WHAT YOU HAVE TO DO:
Copy out each line of the listing below in which the string "data" occurs.

RECORDS FOR THE EXERCISE:
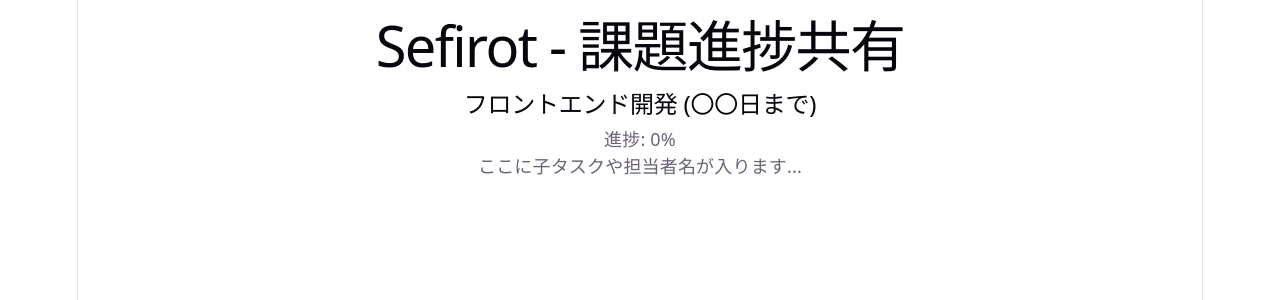
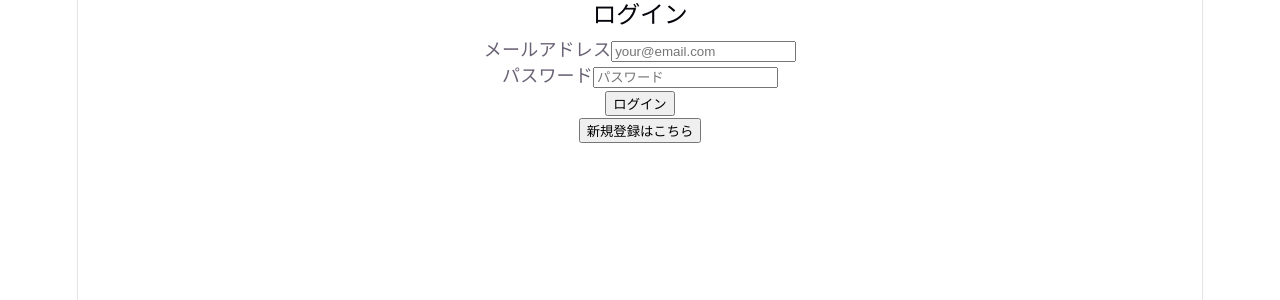
Before and after one commit to egg4946/SysHack-Sefirot-frontend, a React (Vite) app: page / in a window 1280 px wide. Shown: the top 300 px of the page. Built offline with nearby package versions, Linux system fonts and the light colour scheme.

Commit message:
ログイン

```diff
--- a/src/App.tsx
+++ b/src/App.tsx
@@ -1,31 +1,30 @@
-import './App.css'
+import React, { useState } from 'react';
+import './App.css';
+import Login from './Login';
+import Register from './Register';
+import Home from './Home';
 
-function App() {
-  return (
-    <div className="min-h-screen bg-gray-100 p-8">
-      <div className="max-w-4xl mx-auto bg-white p-6 rounded-lg shadow-md">
-        <h1 className="text-2xl font-bold mb-6 text-gray-800">
-          Sefirot - 課題進捗共有
-        </h1>
+type Page = 'login' | 'register' | 'home';
 
-        {/* ここに親タスクのブロックを作っていきます */}
-        <div className="border-2 border-gray-200 rounded p-4 mb-4">
-          <div className="flex justify-between items-center mb-2">
-            <h2 className="text-xl font-semibold">フロントエンド開発 (〇〇日まで)</h2>
-            <span className="text-blue-600 font-bold">進捗: 0%</span>
-          </div>
+const App: React.FC = () => {
+  const [page, setPage] = useState<Page>('login');
 
-          {/* 進捗バーのベース */}
-          <div className="w-full bg-gray-200 rounded-full h-4 mb-4">
-            <div className="bg-blue-600 h-4 rounded-full" style={{ width: '0%' }}></div>
-          </div>
+  const handleLogin = () => setPage('home');
+  const handleLogout = () => setPage('login');
+  const handleRegisterClick = () => setPage('register');
+  const handleRegister = () => setPage('login');
+  const handleBackToLogin = () => setPage('login');
 
-          <p className="text-gray-500 text-sm">ここに子タスクや担当者名が入ります...</p>
-        </div>
+  if (page === 'login') {
+    return <Login onLogin={handleLogin} onRegisterClick={handleRegisterClick} />;
+  }
+  if (page === 'register') {
+    return <Register onRegister={handleRegister} onBackToLogin={handleBackToLogin} />;
+  }
+  if (page === 'home') {
+    return <Home onLogout={handleLogout} />;
+  }
+  return null;
+};
 
-      </div>
-    </div>
-  )
-}
-
-export default App
+export default App;
--- /dev/null
+++ b/src/Home.tsx
@@ -0,0 +1,24 @@
+import React from 'react';
+
+interface HomeProps {
+  onLogout: () => void;
+}
+
+const Home: React.FC<HomeProps> = ({ onLogout }) => {
+  return (
+    <div className="flex flex-col items-center justify-center min-h-screen bg-gray-100">
+      <div className="bg-white p-8 rounded shadow-md w-96">
+        <h2 className="text-2xl font-bold mb-6 text-center">仮ホーム画面</h2>
+        <p className="mb-6 text-center">ログインに成功しました！</p>
+        <button
+          onClick={onLogout}
+          className="w-full bg-gray-400 text-white py-2 rounded hover:bg-gray-500"
+        >
+          ログアウト
+        </button>
+      </div>
+    </div>
+  );
+};
+
+export default Home;
--- /dev/null
+++ b/src/Login.tsx
@@ -0,0 +1,87 @@
+import React, { useState } from 'react';
+
+interface LoginProps {
+  onLogin: () => void;
+  onRegisterClick: () => void;
+}
+
+const Login: React.FC<LoginProps> = ({ onLogin, onRegisterClick }) => {
+  const [email, setEmail] = useState('');
+  const [password, setPassword] = useState('');
+  const [error, setError] = useState<string | null>(null);
+  const [loading, setLoading] = useState(false);
+
+  const handleSubmit = async (e: React.FormEvent) => {
+    e.preventDefault();
+    setError(null);
+    setLoading(true);
+    try {
+      const res = await fetch('http://localhost:8000/api/v1/auth/signin', {
+        method: 'POST',
+        headers: { 'Content-Type': 'application/json' },
+        body: JSON.stringify({ email, password }),
+      });
+      if (!res.ok) {
+        const data = await res.json().catch(() => ({}));
+        setError(data.detail || 'ログインに失敗しました');
+        setLoading(false);
+        return;
+      }
+      onLogin();
+    } catch (e) {
+      setError('通信エラーが発生しました');
+    } finally {
+      setLoading(false);
+    }
+  };
+
+  return (
+    <div className="flex flex-col items-center justify-center min-h-screen bg-gradient-to-br from-blue-100 via-green-100 to-purple-200">
+      <div className="bg-white p-8 rounded-2xl shadow-2xl w-full max-w-md border border-gray-200">
+        <h2 className="text-3xl font-extrabold mb-8 text-center text-blue-700 tracking-wide drop-shadow">ログイン</h2>
+        <form onSubmit={handleSubmit} className="space-y-6">
+          {error && <div className="text-red-600 text-center font-semibold mb-2">{error}</div>}
+          <div>
+            <label className="block text-gray-700 font-semibold mb-1" htmlFor="email">メールアドレス</label>
+            <input
+              id="email"
+              type="email"
+              placeholder="your@email.com"
+              value={email}
+              onChange={e => setEmail(e.target.value)}
+              className="w-full p-3 border border-gray-300 rounded-lg focus:outline-none focus:ring-2 focus:ring-blue-400 transition"
+              required
+            />
+          </div>
+          <div>
+            <label className="block text-gray-700 font-semibold mb-1" htmlFor="password">パスワード</label>
+            <input
+              id="password"
+              type="password"
+              placeholder="パスワード"
+              value={password}
+              onChange={e => setPassword(e.target.value)}
+              className="w-full p-3 border border-gray-300 rounded-lg focus:outline-none focus:ring-2 focus:ring-blue-400 transition"
+              required
+            />
+          </div>
+          <button
+            type="submit"
+            className="w-full bg-gradient-to-r from-blue-500 to-green-400 text-white py-3 rounded-lg font-bold text-lg shadow hover:from-blue-600 hover:to-green-500 transition mb-2 disabled:opacity-60"
+            disabled={loading}
+          >
+            {loading ? 'ログイン中...' : 'ログイン'}
+          </button>
+        </form>
+        <button
+          onClick={onRegisterClick}
+          className="w-full text-blue-600 hover:underline text-sm mt-4"
+        >
+          新規登録はこちら
+        </button>
+      </div>
+    </div>
+  );
+};
+
+export default Login;
--- /dev/null
+++ b/src/Register.tsx
@@ -0,0 +1,121 @@
+import React, { useState } from 'react';
+
+interface RegisterProps {
+  onRegister: () => void;
+  onBackToLogin: () => void;
+}
+
+const Register: React.FC<RegisterProps> = ({ onRegister, onBackToLogin }) => {
+  const [email, setEmail] = useState('');
+  const [password, setPassword] = useState('');
+  const [confirm, setConfirm] = useState('');
+  const [displayName, setDisplayName] = useState('');
+  const [error, setError] = useState<string | null>(null);
+  const [loading, setLoading] = useState(false);
+
+  const handleSubmit = async (e: React.FormEvent) => {
+    e.preventDefault();
+    setError(null);
+    if (password !== confirm) {
+      setError('パスワードが一致しません');
+      return;
+    }
+    setLoading(true);
+    try {
+      const res = await fetch('http://localhost:8000/api/v1/auth/signup', {
+        method: 'POST',
+        headers: { 'Content-Type': 'application/json' },
+        body: JSON.stringify({
+          email,
+          password,
+          display_name: displayName,
+        }),
+      });
+      if (!res.ok) {
+        const data = await res.json().catch(() => ({}));
+        setError(data.detail || '登録に失敗しました');
+        setLoading(false);
+        return;
+      }
+      onRegister();
+    } catch (e) {
+      setError('通信エラーが発生しました');
+    } finally {
+      setLoading(false);
+    }
+  };
+
+  return (
+    <div className="flex flex-col items-center justify-center min-h-screen bg-gradient-to-br from-green-100 via-blue-100 to-purple-200">
+      <div className="bg-white p-8 rounded-2xl shadow-2xl w-full max-w-md border border-gray-200">
+        <h2 className="text-3xl font-extrabold mb-8 text-center text-blue-700 tracking-wide drop-shadow">新規登録</h2>
+        <form onSubmit={handleSubmit} className="space-y-5">
+          {error && <div className="text-red-600 text-center font-semibold mb-2">{error}</div>}
+          <div>
+            <label className="block text-gray-700 font-semibold mb-1" htmlFor="displayName">ユーザー名</label>
+            <input
+              id="displayName"
+              type="text"
+              placeholder="例: 田中 太郎"
+              value={displayName}
+              onChange={e => setDisplayName(e.target.value)}
+              className="w-full p-3 border border-gray-300 rounded-lg focus:outline-none focus:ring-2 focus:ring-blue-400 transition"
+              required
+            />
+          </div>
+          <div>
+            <label className="block text-gray-700 font-semibold mb-1" htmlFor="email">メールアドレス</label>
+            <input
+              id="email"
+              type="email"
+              placeholder="your@email.com"
+              value={email}
+              onChange={e => setEmail(e.target.value)}
+              className="w-full p-3 border border-gray-300 rounded-lg focus:outline-none focus:ring-2 focus:ring-blue-400 transition"
+              required
+            />
+          </div>
+          <div>
+            <label className="block text-gray-700 font-semibold mb-1" htmlFor="password">パスワード</label>
+            <input
+              id="password"
+              type="password"
+              placeholder="パスワード"
+              value={password}
+              onChange={e => setPassword(e.target.value)}
+              className="w-full p-3 border border-gray-300 rounded-lg focus:outline-none focus:ring-2 focus:ring-blue-400 transition"
+              required
+            />
+          </div>
+          <div>
+            <label className="block text-gray-700 font-semibold mb-1" htmlFor="confirm">パスワード(確認)</label>
+            <input
+              id="confirm"
+              type="password"
+              placeholder="もう一度パスワード"
+              value={confirm}
+              onChange={e => setConfirm(e.target.value)}
+              className="w-full p-3 border border-gray-300 rounded-lg focus:outline-none focus:ring-2 focus:ring-blue-400 transition"
+              required
+            />
+          </div>
+          <button
+            type="submit"
+            className="w-full bg-gradient-to-r from-blue-500 to-green-400 text-white py-3 rounded-lg font-bold text-lg shadow hover:from-blue-600 hover:to-green-500 transition mb-2 disabled:opacity-60"
+            disabled={loading}
+          >
+            {loading ? '登録中...' : '登録'}
+          </button>
+        </form>
+        <button
+          onClick={onBackToLogin}
+          className="w-full text-blue-600 hover:underline text-sm mt-4"
+        >
+          ログイン画面に戻る
+        </button>
+      </div>
+    </div>
+  );
+};
+
+export default Register;
```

TASK OUTPUT:
+        const data = await res.json().catch(() => ({}));
+        setError(data.detail || 'ログインに失敗しました');
+        const data = await res.json().catch(() => ({}));
+        setError(data.detail || '登録に失敗しました');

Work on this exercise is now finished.